So I really appreciated the sentiment and story in this memoir cum cookbook celebrating food as a way of life.  The residents of the town of Campodimele Italy, a small town in the mountains between Naples and Rome, are noted for their longevity.  Tracey Lawson, an English teacher who had been living in Tuscany heard of the village and set out to learn more.  As she says on the back cover:
I came to Campodimele hoping I might learn how to live longer, but discovered something much more important -- how to live well.
 For over three years, she visited with the residents, was allowed into their pastures, their gardens, their vineyards, their olive orchards, their kitchens, their cantina, and their hearts.  By observing, then working as she was instructed, she was able to see the value in living off the land, eating seasonally, but still preserving the bounty for times when fresh was not available.  She pressed olive oil, made sausage, shelled beans, picked various greens, made goat cheeses, rolled pastas, and climbed mountain roads with 80 and 90 years old residents to tend the goats, pick the olives, and call the hens home at night to roost.

Her month by month description of food, recipes and traditions brought back many memories of the Italian kitchen of my Nona, and gave me a deeper understanding and appreciation of the hows and whys of many of the foods.  It held a few surprises.  The inhabitants of Campodimele, who regularly live well into their 90's, use very little salt, but are very generous with peperoncino, a red chili pepper they grow, dry and sprinkle liberally on everything.  I don't remember that ingredient in my grandmother's repertoire, (although my mother assures me that the shaker of red pepper flakes was ALWAYS on Nona's table) and she did love her salt.  It's a perfect example of regional differences.  Each area used what grew well there and was readily available.

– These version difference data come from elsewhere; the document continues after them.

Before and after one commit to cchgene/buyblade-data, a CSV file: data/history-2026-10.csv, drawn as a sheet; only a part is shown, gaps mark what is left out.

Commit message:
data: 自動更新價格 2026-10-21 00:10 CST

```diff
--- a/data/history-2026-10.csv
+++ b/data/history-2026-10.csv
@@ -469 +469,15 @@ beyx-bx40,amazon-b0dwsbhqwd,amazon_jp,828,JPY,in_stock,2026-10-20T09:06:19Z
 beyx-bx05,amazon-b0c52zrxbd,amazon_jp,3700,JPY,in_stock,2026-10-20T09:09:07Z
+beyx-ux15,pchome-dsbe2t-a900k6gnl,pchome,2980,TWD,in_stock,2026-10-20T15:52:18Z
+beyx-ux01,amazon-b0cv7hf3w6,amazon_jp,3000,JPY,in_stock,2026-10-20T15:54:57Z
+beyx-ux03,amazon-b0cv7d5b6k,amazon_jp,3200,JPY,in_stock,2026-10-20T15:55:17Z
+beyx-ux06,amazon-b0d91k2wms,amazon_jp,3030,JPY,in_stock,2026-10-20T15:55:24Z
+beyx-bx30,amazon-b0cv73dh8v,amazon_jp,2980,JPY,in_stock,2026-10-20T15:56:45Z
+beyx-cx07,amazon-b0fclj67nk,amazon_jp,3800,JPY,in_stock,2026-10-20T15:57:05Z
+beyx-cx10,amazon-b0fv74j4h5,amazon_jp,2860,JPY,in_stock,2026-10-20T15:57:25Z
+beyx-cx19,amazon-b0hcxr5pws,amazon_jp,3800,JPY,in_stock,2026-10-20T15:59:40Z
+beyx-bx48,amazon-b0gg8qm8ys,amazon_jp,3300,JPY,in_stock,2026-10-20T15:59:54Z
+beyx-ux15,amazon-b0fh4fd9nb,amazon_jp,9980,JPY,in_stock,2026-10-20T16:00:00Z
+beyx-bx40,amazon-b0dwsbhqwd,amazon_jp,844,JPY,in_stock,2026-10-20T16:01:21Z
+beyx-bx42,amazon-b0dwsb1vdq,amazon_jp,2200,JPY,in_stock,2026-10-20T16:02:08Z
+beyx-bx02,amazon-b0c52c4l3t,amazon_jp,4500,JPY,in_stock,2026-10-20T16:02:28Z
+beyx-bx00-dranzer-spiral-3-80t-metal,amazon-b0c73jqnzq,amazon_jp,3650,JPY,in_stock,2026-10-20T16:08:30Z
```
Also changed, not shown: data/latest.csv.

Subtitled The Lifestyle of Longevity in Campodimele, Italy, it's a treasure of a book - particularly if you love Italian food, have an Italian ancestor, or just want to learn, as Lawson says, "to live well."  It's yummy, it's interesting, and it's a definite plus for your food collection.  Even if you don't want to try the recipes, the philosophy of living off the land, living simply, and looking at your food as an enjoyable gift will light up your reading and eating day.

Friday, November 11, 2011

Review: Turning the Tide by Ed Offley

Author: Ed Offley
Narrator: James Adams
Publisher/Format: High Bridge Company; Audio, Unabridged; 17.25 hours
Year of publication:  2011
Subject: WWII - Battle of the Atlantic
Setting: North Atlantic Ocean
Genre: Naval History
Source:  Publisher review copy furnished through Early Review program at

I actually received this book last July - just before the Independence Day holiday. It took quite a while to finish it. As I review this, I need to separate the format from the content. As you know, I normally LOVE audio books, and was delighted to receive the audio from the Early Review program.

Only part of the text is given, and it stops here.